Our world is a bizarre place. Our regular thought processes are severely limited, bound by the years of selective, institutionalized brainwashing. Hence the need to search for something that bucks the norm is innate and as primal as the human species itself. But it is not always the thrill of discovery that drives us. With the advent of social media, the slow death of private corners have shed light to dark corners of a human mind – the torrid spirals of which are not yet traveled by many; hence for some peeking into the unknown is through seances and EMF readers. and for some it is as simple (and hard!) as to life the veil of the human psyche.
Terribly enough, the culture of the millennium has often sacrificed the intricacies of conversations between two characters to focus on the haute-couture of atmosphere. While the prevalence of investing into the ambiance has paid off to capture the imagination for a brief moment, true masterpieces have often been story and dialogue driven rather than a melange of brilliant images. In between these two polar opposites, simple formulas like Doom proves time and again that sometimes people just want uncluttered pieces of entertainment that come without any baggage of expectations, but then those are one too few in a sea filled with AAA sharks that still want to squeeze every bit of milk from a beaten formula.
Oxenfree caught my eye in a video a couple of months back. In that video the developers, Night School Studio, were talking about human interactions in the society and how the game emerged as a development geared towards the reactionary impulses rather than a linear progression. That was interesting since in the paradigm of a video game, different endings were rather fueled by actions and presented as consequences for those actions, and hardly as a result of what you had said. In case of Oxenfree, the experimentation went one step further: the choices did not directly influence the game’s ending. but like real conversations they only built up or ruined relationships between its characters. For most, this open-endedness is rather confusing and ill-devised, but for some it is fascinating play, a foray into territories where the definition of a consumable media is dictated by a cocktail of art and curiosity. But then not all cocktails are Bloody Marys.

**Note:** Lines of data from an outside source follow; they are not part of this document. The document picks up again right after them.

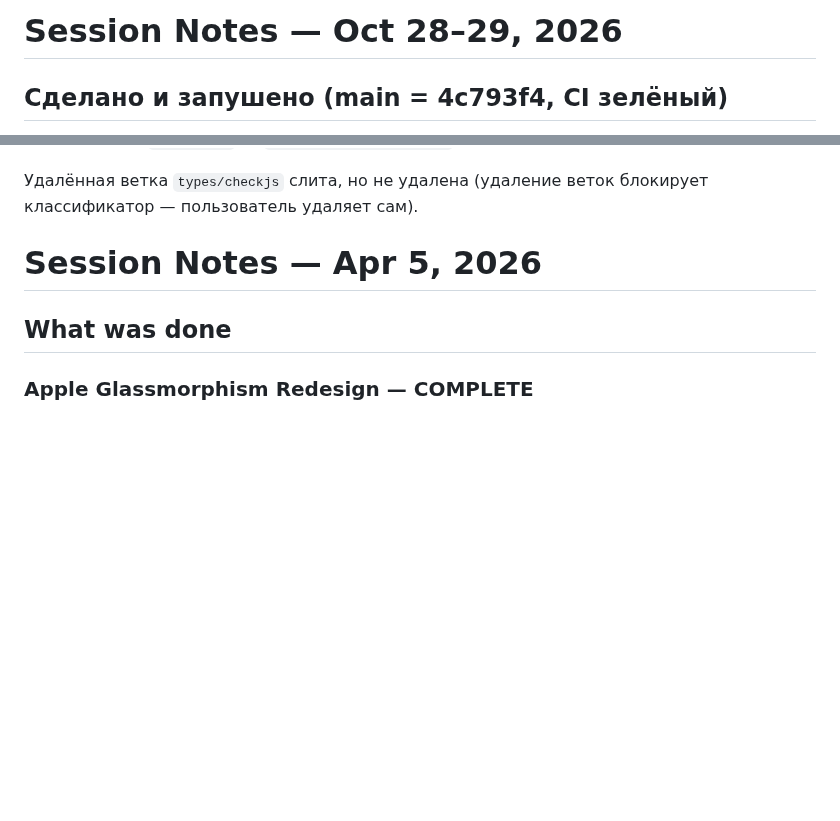
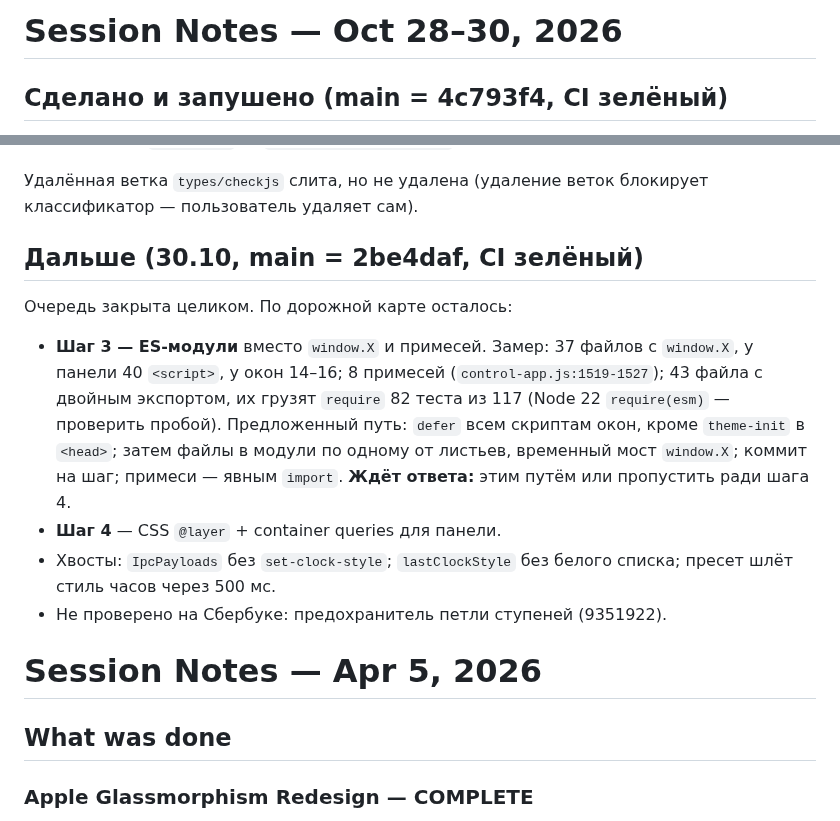
Before and after one commit to Jkaotlic/timer-widget, a Markdown page: SESSION.md, 2 parts joined by grey strips. Rendered like a GitHub page; blank space fills up the shorter version.

Commit message:
docs(session): очередь закрыта, что осталось по дорожной карте
Co-Authored-By: Claude Opus 5.5 <noreply@anthropic.com>

```diff
--- a/SESSION.md
+++ b/SESSION.md
@@ -1,4 +1,4 @@
-# Session Notes — Oct 28–29, 2026
+# Session Notes — Oct 28–30, 2026
 
 ## Сделано и запушено (main = 4c793f4, CI зелёный)
 
@@ -36,6 +36,23 @@
 
 Удалённая ветка `types/checkjs` слита, но не удалена (удаление веток
 блокирует классификатор — пользователь удаляет сам).
+
+## Дальше (30.10, main = 2be4daf, CI зелёный)
+
+Очередь закрыта целиком. По дорожной карте осталось:
+
+- **Шаг 3 — ES-модули** вместо `window.X` и примесей. Замер: 37 файлов с
+  `window.X`, у панели 40 `<script>`, у окон 14–16; 8 примесей
+  (`control-app.js:1519-1527`); 43 файла с двойным экспортом, их грузят
+  `require` 82 теста из 117 (Node 22 `require(esm)` — проверить пробой).
+  Предложенный путь: `defer` всем скриптам окон, кроме `theme-init` в
+  `<head>`; затем файлы в модули по одному от листьев, временный мост
+  `window.X`; коммит на шаг; примеси — явным `import`. **Ждёт ответа:** этим
+  путём или пропустить ради шага 4.
+- **Шаг 4** — CSS `@layer` + container queries для панели.
+- Хвосты: `IpcPayloads` без `set-clock-style`; `lastClockStyle` без белого
+  списка; пресет шлёт стиль часов через 500 мс.
+- Не проверено на Сбербуке: предохранитель петли ступеней (9351922).
 
 # Session Notes — Apr 5, 2026
 
```
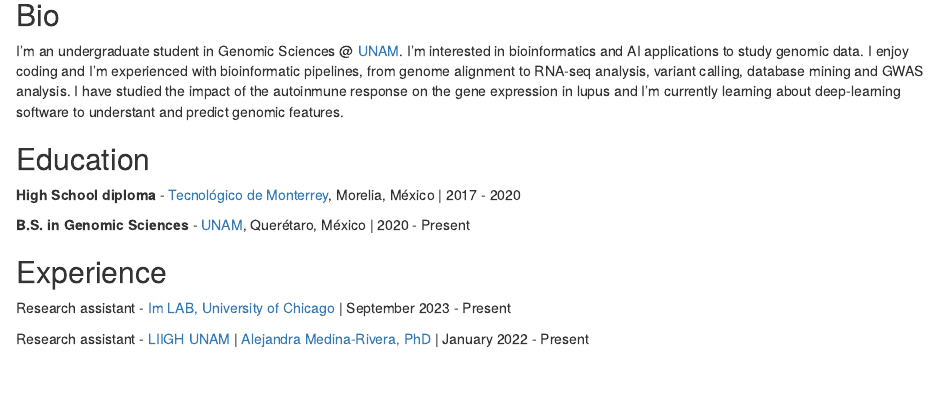
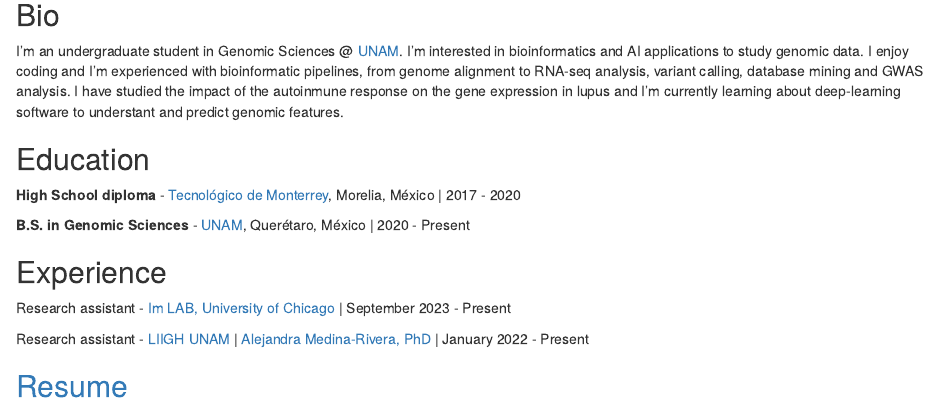
Before and after one commit to SophSM/SophSM.github.io, an R Markdown document (index.Rmd): the page in a window 1100 px wide, from 80 px down. Rendered offline with R 4.5, knitr and Pandoc, with nearby package versions; drawn as R Markdown's standard HTML page in place of the format the file asks for.

Commit message:
added cv

```diff
--- a/index.Rmd
+++ b/index.Rmd
@@ -30,3 +30,6 @@ I'm an undergraduate student in Genomic Sciences @ [UNAM](https://www.unam.mx/).
 Research assistant - [Im LAB, University of Chicago](https://hakyimlab.org/) | September 2023 - Present
 
 Research assistant - [LIIGH UNAM](https://liigh.unam.mx/) | [Alejandra Medina-Rivera, PhD](https://twitter.com/AleMedinaRivera) | January 2022 - Present
+
+
+## [Resume](https://sophsm.github.io/CV/)
```
Also changed, not shown: index.html, 1 other file.
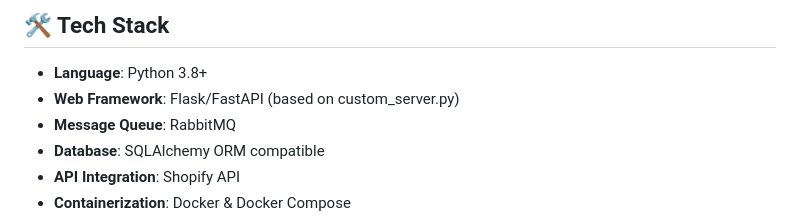
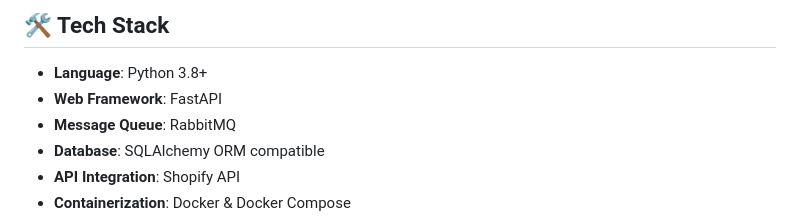
Before and after one commit to Mobeen-Dev/MiddleWare, a Markdown page: README.md, the part around the change. Drawn GitHub-style.

```diff
--- a/README.md
+++ b/README.md
@@ -57,7 +57,7 @@ A robust middleware service that bridges e-commerce platforms with internal syst
 ## 🛠️ Tech Stack
 
 - **Language**: Python 3.8+
-- **Web Framework**: Flask/FastAPI (based on custom_server.py)
+- **Web Framework**: FastAPI
 - **Message Queue**: RabbitMQ
 - **Database**: SQLAlchemy ORM compatible
 - **API Integration**: Shopify API
```
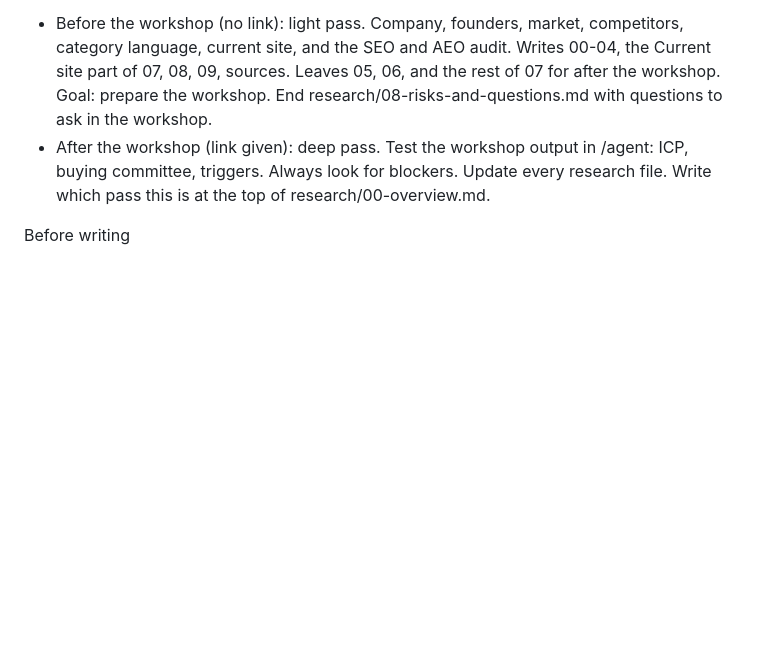
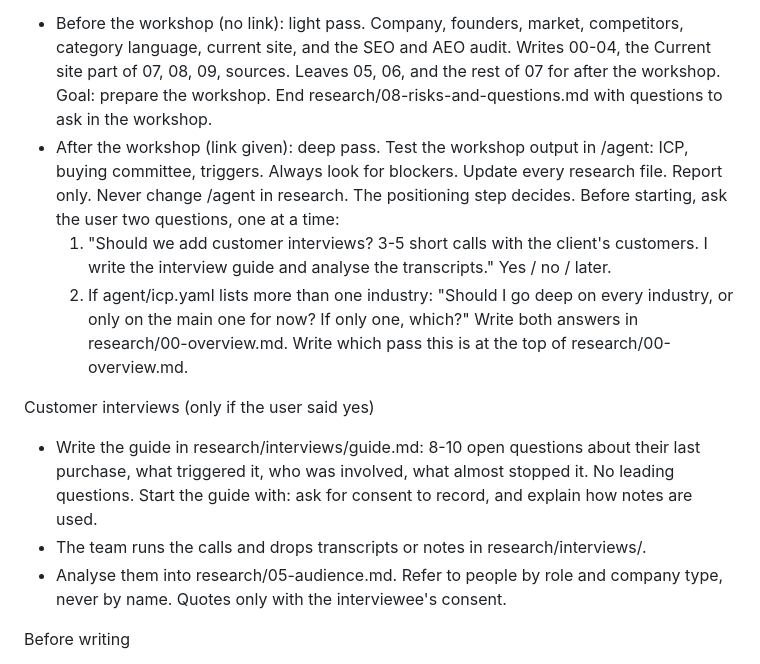
Before and after one commit to Ish-Development/client-template, a Markdown page: agent/research-agent.md, the part around the change. Drawn GitHub-style; blank space fills up the shorter version.

Commit message:
Add deep research options: interviews and industry depth
Deep pass asks whether to add customer interviews and how many
industries to cover. Research reports only, never changes /agent.

Co-Authored-By: Claude Opus 5.5 (1M context) <noreply@anthropic.com>

```diff
--- a/agent/research-agent.md
+++ b/agent/research-agent.md
@@ -13,7 +13,22 @@ Check agent/research-brief.md for a workshop link.
   with questions to ask in the workshop.
 - After the workshop (link given): deep pass. Test the workshop output in /agent:
   ICP, buying committee, triggers. Always look for blockers. Update every research file.
+  Report only. Never change /agent in research. The positioning step decides.
+  Before starting, ask the user two questions, one at a time:
+  1. "Should we add customer interviews? 3-5 short calls with the client's customers.
+     I write the interview guide and analyse the transcripts." Yes / no / later.
+  2. If agent/icp.yaml lists more than one industry: "Should I go deep on every industry,
+     or only on the main one for now? If only one, which?"
+  Write both answers in research/00-overview.md.
 Write which pass this is at the top of research/00-overview.md.
+
+Customer interviews (only if the user said yes)
+- Write the guide in research/interviews/guide.md: 8-10 open questions about their last
+  purchase, what triggered it, who was involved, what almost stopped it. No leading questions.
+  Start the guide with: ask for consent to record, and explain how notes are used.
+- The team runs the calls and drops transcripts or notes in research/interviews/.
+- Analyse them into research/05-audience.md. Refer to people by role and company type,
+  never by name. Quotes only with the interviewee's consent.
 
 Before writing
 1. Read agent/research-brief.md
```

A relatively small download and around five hours of playthrough later, Oxenfree is something I wanted to talk about. This is a game where the premise is much simpler than previous story-heavy games that I had played, but that doesn’t mean that this is a slouch. The story in Oxenfree is weird – the kind of weird that makes you continue playing it. The story is layered, and yet the yarns around it are not difficult to pull apart, primarily to make you concentrate on the dialogues that form a majority of your experience – the discussions between people who often reminisce about their past, wish about their future, and do all the other things in between in their present. The visual experience of it mixes the colors of ageing with the colors of growing up, with bright splashes in between. Those patches are reserved for contacts and communications of a special kind : the tearing in space-time continuum, the importance of choices and the desperation of rebirth.
Voice-overs are to the point as well. Erin Yvette’s Alex is a delight, evoking poignancy in her most vulnerable moments as well as showing remarkable fortitude and strength when being cornered. She is in truest sense the focal point of this adventure, helped along with the sorry camaraderie of people who tag along. Another voice(voices?) in the wall is the radio – but unlike Grand Theft Auto’s jukebox extraordinaire, OxenFree’s static, broken down, discordant catalogue of channels are lost voices in the ether begging for their time. A movie dialogue plays again and again and again; Someone keeps on sending Morse codes; A woman who hides her secrets in thin air; A crescendo that never hits – you often pause and listen to these and think about your own past, of statelessness and existence, of echoes that never go away. OxenFree makes you listen.
Even with such a script for success, OxenFree at times feels deliberately heavy on walking from point A to B. Some sections are devoid of dialogues or things to do – and revisiting locations only make it worse, hampering the advertised replayability of the game. Although I feel that OxenFree should have been episodic, akin to Telltale’s excellent ‘The Walking Dead’, this in no way feels like a Hors d’oeuvre. Night School Studio should be very proud of what they have achieved here – a near perfect rendition of human interaction and its outcomes, presented in layers of grief, wish, love, awkwardness and longing.
Is OxenFree a perfect video game? No, not at all. But it aspires to be much more than a video game. That in itself is an ambitious leap of faith from an indie developer. It fails, at times rather badly, but what they have created here will stay with me for a long time. If not, just the radio static and the odd piano at the very end of the spectrum; or the Groundhog Day loops; or the horror story it ends up telling through these characters.